Rates of suicide within the transgender community are also staggering to look at as well. In the U.S., 41 percent of transgender or gender non-conforming people have reported making a suicide attempt, compared to 4.6 percent of the overall population. These reports are most prevalent among transgender people aged 18-44. There are many possible reasons for this, and while reasons may differ between individuals, some of the most common include bullying, feelings of being unable to express who they truly are, and feelings of not being accepted among their family and/or community.

And, like cisgender women, transgender women are also subjected to sometimes unrealistic beauty standards. When Caitlyn Jenner’s Vanity Fair cover came out, the majority of comments focused on how beautiful she looked because she “passed” as a convincing cisgender woman, but not every transgender woman can pass quite so easily. They might not have access to hormones early enough, or they might not have access to surgery, and if that’s the case, then they run the risk of being dismissed as “not feminine enough” to be considered beautiful.

So when feminists talk about body positivity and making sure that every woman feels beautiful, no matter how she looks, we need to make sure we’re including transgender women in this as well.

Many of these issues, in fact, are issues that feminism frequently discusses. Feminism is a massive movement that covers a broad range of topics, and there should be enough room in it for transgender women as well. There should be room enough for all women.

When you exclude trans women from the conversation, then you overlook the issues that they face, and trans women should not have to fight these battles alone. We should be there for them, helping them, trying to create a safer world for them.

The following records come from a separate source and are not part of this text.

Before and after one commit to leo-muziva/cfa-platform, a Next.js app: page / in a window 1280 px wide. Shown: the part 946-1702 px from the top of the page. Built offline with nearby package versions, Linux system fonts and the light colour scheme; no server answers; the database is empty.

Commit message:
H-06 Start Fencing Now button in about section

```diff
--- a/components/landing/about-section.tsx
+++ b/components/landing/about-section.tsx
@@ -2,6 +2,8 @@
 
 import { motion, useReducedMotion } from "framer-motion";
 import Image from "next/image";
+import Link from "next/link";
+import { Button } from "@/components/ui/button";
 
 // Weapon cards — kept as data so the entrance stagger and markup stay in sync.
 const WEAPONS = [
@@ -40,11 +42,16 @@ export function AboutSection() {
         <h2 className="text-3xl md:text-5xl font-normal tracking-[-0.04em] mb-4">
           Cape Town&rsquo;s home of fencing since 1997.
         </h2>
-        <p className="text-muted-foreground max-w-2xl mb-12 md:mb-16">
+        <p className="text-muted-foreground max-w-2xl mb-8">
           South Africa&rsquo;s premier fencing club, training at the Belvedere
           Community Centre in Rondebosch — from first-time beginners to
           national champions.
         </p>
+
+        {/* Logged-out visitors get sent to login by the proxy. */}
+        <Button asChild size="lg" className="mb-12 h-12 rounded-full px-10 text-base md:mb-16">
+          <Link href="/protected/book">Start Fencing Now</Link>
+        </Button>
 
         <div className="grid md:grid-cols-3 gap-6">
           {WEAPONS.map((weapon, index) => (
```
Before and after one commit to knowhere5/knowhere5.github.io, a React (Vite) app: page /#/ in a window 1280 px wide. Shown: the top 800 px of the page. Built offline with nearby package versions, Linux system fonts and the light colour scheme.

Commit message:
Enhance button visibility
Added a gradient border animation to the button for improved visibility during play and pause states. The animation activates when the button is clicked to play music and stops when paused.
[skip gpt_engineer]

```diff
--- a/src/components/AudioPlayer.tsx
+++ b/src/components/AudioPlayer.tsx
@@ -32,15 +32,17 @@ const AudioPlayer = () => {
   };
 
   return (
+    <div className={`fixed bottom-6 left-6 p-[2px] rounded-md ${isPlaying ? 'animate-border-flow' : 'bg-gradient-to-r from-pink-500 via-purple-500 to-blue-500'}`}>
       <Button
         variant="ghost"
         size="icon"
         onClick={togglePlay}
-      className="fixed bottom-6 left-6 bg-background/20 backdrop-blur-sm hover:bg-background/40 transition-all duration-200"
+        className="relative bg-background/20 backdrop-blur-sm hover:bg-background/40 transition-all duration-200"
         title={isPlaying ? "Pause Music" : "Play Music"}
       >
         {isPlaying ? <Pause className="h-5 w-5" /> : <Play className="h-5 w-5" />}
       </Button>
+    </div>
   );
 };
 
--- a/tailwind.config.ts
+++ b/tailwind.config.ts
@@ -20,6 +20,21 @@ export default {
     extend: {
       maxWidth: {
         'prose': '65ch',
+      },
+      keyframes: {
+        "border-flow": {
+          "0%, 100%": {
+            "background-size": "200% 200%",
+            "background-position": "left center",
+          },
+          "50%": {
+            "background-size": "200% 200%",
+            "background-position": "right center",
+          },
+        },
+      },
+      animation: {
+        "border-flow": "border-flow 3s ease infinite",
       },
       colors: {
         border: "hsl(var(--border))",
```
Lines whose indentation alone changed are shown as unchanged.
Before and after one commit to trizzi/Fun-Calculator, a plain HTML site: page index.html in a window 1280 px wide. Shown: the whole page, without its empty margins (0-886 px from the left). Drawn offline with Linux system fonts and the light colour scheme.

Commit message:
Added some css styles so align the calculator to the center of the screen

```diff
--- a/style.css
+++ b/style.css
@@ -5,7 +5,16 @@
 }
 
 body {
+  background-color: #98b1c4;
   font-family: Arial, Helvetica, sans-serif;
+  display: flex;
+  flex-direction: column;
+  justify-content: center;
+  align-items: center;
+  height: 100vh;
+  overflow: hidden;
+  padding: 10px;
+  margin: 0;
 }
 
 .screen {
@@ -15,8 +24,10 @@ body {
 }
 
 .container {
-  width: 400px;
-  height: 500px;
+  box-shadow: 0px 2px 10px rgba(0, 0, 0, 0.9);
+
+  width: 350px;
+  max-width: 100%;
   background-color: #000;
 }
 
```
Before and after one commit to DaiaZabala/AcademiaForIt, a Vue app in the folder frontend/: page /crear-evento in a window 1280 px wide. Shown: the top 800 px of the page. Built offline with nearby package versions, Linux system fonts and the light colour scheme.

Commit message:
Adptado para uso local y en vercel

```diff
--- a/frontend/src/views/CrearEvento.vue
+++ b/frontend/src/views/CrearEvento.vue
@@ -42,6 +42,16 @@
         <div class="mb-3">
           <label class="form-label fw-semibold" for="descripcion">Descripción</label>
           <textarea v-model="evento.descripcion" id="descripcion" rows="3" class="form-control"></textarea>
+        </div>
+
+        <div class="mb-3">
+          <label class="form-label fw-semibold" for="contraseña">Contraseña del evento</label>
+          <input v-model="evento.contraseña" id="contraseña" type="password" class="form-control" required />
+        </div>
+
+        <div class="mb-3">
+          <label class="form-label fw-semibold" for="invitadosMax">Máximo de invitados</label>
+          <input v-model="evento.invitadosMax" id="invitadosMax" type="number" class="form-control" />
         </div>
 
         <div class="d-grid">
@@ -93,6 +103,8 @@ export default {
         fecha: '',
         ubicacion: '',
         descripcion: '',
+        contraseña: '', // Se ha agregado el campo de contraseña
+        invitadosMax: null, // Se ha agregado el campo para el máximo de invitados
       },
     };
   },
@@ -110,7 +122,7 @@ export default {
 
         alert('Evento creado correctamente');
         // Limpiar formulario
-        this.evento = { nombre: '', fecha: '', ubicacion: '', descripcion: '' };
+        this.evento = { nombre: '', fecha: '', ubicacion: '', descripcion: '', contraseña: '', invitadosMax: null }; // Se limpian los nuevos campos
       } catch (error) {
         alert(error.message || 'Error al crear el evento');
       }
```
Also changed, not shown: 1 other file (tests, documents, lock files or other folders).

Because the way that trans women are treated right now is not okay, and we have the means to change that – or at least start to. All we have to do is include them in the conversation.